***** EXTRACTED INFORMATION
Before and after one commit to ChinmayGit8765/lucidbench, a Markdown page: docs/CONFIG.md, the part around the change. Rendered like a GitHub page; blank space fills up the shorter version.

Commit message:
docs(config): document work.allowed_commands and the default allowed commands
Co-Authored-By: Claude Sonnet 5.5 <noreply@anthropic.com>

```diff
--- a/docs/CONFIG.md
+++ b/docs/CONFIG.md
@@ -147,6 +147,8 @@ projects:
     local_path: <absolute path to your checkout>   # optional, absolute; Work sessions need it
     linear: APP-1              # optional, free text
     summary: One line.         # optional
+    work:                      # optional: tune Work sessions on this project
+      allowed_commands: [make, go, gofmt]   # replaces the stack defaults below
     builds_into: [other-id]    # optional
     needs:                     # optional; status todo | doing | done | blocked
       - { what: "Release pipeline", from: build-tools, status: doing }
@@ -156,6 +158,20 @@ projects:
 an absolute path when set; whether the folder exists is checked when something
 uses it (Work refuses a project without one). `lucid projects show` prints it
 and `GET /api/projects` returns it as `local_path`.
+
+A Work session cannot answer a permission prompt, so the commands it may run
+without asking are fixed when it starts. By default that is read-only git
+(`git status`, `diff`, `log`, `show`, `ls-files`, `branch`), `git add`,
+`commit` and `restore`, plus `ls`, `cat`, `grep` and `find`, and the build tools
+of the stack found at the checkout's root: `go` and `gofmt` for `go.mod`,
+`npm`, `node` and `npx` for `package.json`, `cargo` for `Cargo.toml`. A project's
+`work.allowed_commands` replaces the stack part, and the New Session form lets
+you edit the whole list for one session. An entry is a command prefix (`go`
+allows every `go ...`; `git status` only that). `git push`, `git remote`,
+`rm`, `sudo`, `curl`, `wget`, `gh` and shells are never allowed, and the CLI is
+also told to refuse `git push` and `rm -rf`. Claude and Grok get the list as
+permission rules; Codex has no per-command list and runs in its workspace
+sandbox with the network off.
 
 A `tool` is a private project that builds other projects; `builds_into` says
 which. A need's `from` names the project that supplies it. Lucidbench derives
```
**********
PROMPT. Retype every record above exactly as it stands.

EXPECTED ANSWER.
Before and after one commit to ChinmayGit8765/lucidbench, a Markdown page: docs/CONFIG.md, the part around the change. Rendered like a GitHub page; blank space fills up the shorter version.

Commit message:
docs(config): document work.allowed_commands and the default allowed commands
Co-Authored-By: Claude Sonnet 5.5 <noreply@anthropic.com>

```diff
--- a/docs/CONFIG.md
+++ b/docs/CONFIG.md
@@ -147,6 +147,8 @@ projects:
     local_path: <absolute path to your checkout>   # optional, absolute; Work sessions need it
     linear: APP-1              # optional, free text
     summary: One line.         # optional
+    work:                      # optional: tune Work sessions on this project
+      allowed_commands: [make, go, gofmt]   # replaces the stack defaults below
     builds_into: [other-id]    # optional
     needs:                     # optional; status todo | doing | done | blocked
       - { what: "Release pipeline", from: build-tools, status: doing }
@@ -156,6 +158,20 @@ projects:
 an absolute path when set; whether the folder exists is checked when something
 uses it (Work refuses a project without one). `lucid projects show` prints it
 and `GET /api/projects` returns it as `local_path`.
+
+A Work session cannot answer a permission prompt, so the commands it may run
+without asking are fixed when it starts. By default that is read-only git
+(`git status`, `diff`, `log`, `show`, `ls-files`, `branch`), `git add`,
+`commit` and `restore`, plus `ls`, `cat`, `grep` and `find`, and the build tools
+of the stack found at the checkout's root: `go` and `gofmt` for `go.mod`,
+`npm`, `node` and `npx` for `package.json`, `cargo` for `Cargo.toml`. A project's
+`work.allowed_commands` replaces the stack part, and the New Session form lets
+you edit the whole list for one session. An entry is a command prefix (`go`
+allows every `go ...`; `git status` only that). `git push`, `git remote`,
+`rm`, `sudo`, `curl`, `wget`, `gh` and shells are never allowed, and the CLI is
+also told to refuse `git push` and `rm -rf`. Claude and Grok get the list as
+permission rules; Codex has no per-command list and runs in its workspace
+sandbox with the network off.
 
 A `tool` is a private project that builds other projects; `builds_into` says
 which. A need's `from` names the project that supplies it. Lucidbench derives
```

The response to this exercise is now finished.